I'm a very big fan of a Millian approach to balancing free speech with any other competing interests. I think the harm principle is a very useful instrument to frame the discussion because of its lowest common denominator quality.
As David van Mill (to my knowledge not related) states in his SEP article on freedom of speech, "If we accept Mill's argument we need to ask “what types of speech, if any, cause harm?” Once we can answer this question, we have found the appropriate limits to free expression". Van Mill goes on, of course, to the Millian corn dealers example, which poses the greatest headache to anyone trying to use the Millian approach in the XXI century. There are several instances where it is accepted that free speech may cause harm and criminal law offers exemples of this but still the discussion lingers on regarding the admission that free speech can cause harm.
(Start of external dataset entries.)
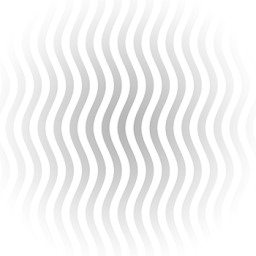
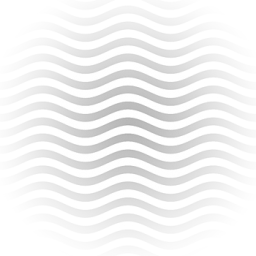
Tweaked SAF force

Changed region(s): [[0.125, 0.125, 0.875, 0.8438]]

diff --git a/ICGame/Content/Materials/SafMaterial.cs b/ICGame/Content/Materials/SafMaterial.cs
@@ -14,7 +14,8 @@ namespace VertexArmy.Content.Materials
 			Effect effect = Platform.Instance.Content.Load<Effect>( @"effects\saf" );
 			material.Effect = effect;
 
-			material.AddParameter(Material.ColorMap, Platform.Instance.Content.Load<Texture2D>("images/waves"));
+			material.AddParameter( Material.ColorMap, Platform.Instance.Content.Load<Texture2D>( "images/waves-noalpha" ) );
+			material.AddParameter( "AlphaMap", Platform.Instance.Content.Load<Texture2D>( "images/waves" ) );
 			
 				
 			material.AddParameter( "matWorldViewProj", Matrix.Identity );

diff --git a/ICGame/Graphics/Attachables/SafAttachable.cs b/ICGame/Graphics/Attachables/SafAttachable.cs
@@ -45,7 +45,7 @@ namespace VertexArmy.Graphics.Attachables
 
 			
 			Material.SetParameter( "fTime", _fTime += dt);
-			Material.SetParameter( "fVel", new Vector2(0.0001f, 0.0001f) );
+			Material.SetParameter( "fVel", new Vector2(0.0000f, 0.0001f) );
 			Material.SetParameter( "fAlpha", 0.2f);
 
 

diff --git a/ICGame/MainGame.cs b/ICGame/MainGame.cs
@@ -42,7 +42,7 @@ namespace VertexArmy
 #elif MODEL_VIEW
 			StateManager.Instance.ChangeState( GameState.ModelView );
 #else
-			StateManager.Instance.ChangeState( GameState.Menu );
+			StateManager.Instance.ChangeState( GameState.TutorialLevel );
 #endif
 		}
As many know the corn dealer example sets the Millian boundary to what can and cannot be accepted as free speech. The problem being how to read it in the age of social media. The latest announcement by WhatsApp that it will restrict message forwarding to five times because of killings in India based on rumors spread through the app offers a tantalizing opportunity to test Mill's example.
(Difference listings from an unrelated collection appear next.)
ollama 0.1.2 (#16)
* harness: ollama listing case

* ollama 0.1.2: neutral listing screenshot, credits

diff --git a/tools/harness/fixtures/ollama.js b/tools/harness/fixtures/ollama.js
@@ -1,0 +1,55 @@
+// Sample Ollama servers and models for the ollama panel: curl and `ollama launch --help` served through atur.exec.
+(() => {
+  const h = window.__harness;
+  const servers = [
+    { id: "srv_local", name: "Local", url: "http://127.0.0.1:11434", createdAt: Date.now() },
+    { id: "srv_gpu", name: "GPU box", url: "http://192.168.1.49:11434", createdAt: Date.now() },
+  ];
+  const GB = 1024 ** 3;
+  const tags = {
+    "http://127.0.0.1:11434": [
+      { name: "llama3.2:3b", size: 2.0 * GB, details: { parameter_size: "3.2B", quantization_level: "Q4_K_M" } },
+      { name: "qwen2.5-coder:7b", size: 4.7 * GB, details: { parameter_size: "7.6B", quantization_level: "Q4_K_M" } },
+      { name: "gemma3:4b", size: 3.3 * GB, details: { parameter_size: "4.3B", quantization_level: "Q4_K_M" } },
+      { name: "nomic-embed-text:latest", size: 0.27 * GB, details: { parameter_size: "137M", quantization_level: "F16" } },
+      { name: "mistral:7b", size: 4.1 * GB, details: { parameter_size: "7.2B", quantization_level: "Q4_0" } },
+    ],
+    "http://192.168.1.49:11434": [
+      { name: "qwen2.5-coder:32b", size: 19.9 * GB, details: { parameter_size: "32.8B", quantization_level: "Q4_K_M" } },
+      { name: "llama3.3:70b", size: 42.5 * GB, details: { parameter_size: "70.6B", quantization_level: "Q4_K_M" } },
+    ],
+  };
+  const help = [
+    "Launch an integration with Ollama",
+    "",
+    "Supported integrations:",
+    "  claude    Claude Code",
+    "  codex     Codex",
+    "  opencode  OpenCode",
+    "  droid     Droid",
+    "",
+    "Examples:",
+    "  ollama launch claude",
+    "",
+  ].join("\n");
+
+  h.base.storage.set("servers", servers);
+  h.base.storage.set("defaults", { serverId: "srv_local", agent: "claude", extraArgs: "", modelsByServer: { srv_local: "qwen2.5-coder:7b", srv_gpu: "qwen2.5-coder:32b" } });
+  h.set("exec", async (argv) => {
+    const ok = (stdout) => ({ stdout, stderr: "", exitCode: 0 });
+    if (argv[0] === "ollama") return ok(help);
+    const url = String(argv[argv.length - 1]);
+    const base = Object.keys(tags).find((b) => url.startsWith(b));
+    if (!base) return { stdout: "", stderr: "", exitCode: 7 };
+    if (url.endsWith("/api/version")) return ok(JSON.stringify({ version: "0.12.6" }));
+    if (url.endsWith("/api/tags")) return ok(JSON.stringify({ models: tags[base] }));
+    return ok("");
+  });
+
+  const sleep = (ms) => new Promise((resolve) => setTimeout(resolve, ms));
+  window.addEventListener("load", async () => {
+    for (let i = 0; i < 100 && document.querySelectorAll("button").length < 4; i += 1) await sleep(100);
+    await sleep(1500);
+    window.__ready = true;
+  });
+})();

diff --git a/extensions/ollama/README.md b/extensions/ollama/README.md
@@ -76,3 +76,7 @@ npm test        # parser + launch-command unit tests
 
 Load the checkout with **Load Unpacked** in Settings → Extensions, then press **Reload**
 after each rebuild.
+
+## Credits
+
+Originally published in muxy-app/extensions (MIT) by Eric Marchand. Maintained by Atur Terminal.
John Stuart Mill famously said that it is acceptable to say in print that corn dealers starve the poor but not so in front of a corn dealer's house when an angry mob is standing right at the his door. The difficult question is: would John Stuart Mill consider WhatsApp users an angry mob and cyberspace the door of the corn dealer's house? Given that Mill's criteria seem to be the capacity for certain speech to produce harm linked to a present or imminent situation where such capacity may exercise social networks which have been used to everything from planning terrorist attacks to call for demonstrations on civil rights the problem centers on the credibility of the information concerning its possible audience. Mill speaks of an angry mob, angry here being the operative word. Today we witness great radicalization of thought in social networks where the invisible algorithm helps the confirmation bias. So oftentimes we do have angry mobs all over social networks and any speech that calls for violence may in fact create a plausible link to iminent or real violence. Problem: following this line of thought exponentially increases the number of cases where free speech may in fact violate the harm principle. WhatsApp self-regulation seems to show just that.
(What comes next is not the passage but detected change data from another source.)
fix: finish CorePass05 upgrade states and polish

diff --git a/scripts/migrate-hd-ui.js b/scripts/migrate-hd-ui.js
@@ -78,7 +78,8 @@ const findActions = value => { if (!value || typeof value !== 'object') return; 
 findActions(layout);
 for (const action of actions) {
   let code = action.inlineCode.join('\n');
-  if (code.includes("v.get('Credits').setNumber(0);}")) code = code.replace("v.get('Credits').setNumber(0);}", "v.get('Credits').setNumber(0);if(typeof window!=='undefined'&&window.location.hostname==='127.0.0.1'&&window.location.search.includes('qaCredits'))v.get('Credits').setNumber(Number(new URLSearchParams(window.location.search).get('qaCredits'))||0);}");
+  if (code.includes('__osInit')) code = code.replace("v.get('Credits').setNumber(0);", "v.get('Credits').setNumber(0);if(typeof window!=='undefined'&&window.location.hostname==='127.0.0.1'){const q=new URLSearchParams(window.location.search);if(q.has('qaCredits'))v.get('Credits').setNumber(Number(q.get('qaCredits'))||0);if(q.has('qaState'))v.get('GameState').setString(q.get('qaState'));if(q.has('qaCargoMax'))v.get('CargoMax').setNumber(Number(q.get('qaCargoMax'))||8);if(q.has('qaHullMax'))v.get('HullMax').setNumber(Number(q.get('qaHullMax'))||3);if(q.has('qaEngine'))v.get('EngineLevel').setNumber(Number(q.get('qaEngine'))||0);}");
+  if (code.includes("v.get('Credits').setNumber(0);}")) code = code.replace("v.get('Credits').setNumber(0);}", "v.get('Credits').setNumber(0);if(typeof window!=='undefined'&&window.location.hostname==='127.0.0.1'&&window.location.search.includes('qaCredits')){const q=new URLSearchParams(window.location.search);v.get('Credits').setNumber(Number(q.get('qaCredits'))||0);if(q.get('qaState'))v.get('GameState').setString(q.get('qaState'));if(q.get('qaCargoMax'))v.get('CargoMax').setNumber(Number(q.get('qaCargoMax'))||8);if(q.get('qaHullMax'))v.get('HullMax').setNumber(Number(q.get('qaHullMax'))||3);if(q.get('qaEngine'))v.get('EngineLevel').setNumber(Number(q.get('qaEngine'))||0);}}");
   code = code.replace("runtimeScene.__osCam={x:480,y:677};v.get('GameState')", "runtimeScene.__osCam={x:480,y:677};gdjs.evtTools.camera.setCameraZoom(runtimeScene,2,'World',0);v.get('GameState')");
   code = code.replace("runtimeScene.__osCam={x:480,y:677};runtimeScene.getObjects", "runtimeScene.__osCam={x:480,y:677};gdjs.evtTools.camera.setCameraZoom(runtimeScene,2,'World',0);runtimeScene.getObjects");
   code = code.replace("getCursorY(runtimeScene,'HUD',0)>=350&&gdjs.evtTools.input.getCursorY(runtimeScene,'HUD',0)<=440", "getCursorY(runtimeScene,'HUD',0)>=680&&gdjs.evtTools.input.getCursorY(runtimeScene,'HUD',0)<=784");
The problem does not seem to be in this exponencial increase but the two usual ways to deal with harm caused by free speech. Either there is self-regulation or State regulation (hetero-regulation). In this case there is a regulation of a different kind, somewhere in between both. It is the social media platform - WhatsApp - that is regulating the free speech of its users, not themselves and not the State. Mill would not care for self-regulation of free speech and this equals simply exercising free speech in other terms but it is more challenging to know what he would say of regulation by the newspaper. I'm inclined to say that he would consider it a violation of free speech unless the harm principle could be shown to be attacked by such free speech. And so the question remains: can social media cyberspace be the door to some corn dealer's house? Evidence says so and this seems enough to WhatsApp and in my view it should to be enough for a legal system. But is it a question of evidence? Mill does not tell us if his example if based on prior knowledge of similar situations. It is more plausible to believe that he simply believes that people under certain conditions and with contextual opportunity may turn to violence due to speech. It is up for legal systems to decide which conditions are those and what defines such contextual opportunity. This may be done through general precedent but also through controlled scientific findings relating to groups behavior. So in the end we are always talking about evidence. Social media just gave us access to more houses and more angry mobs.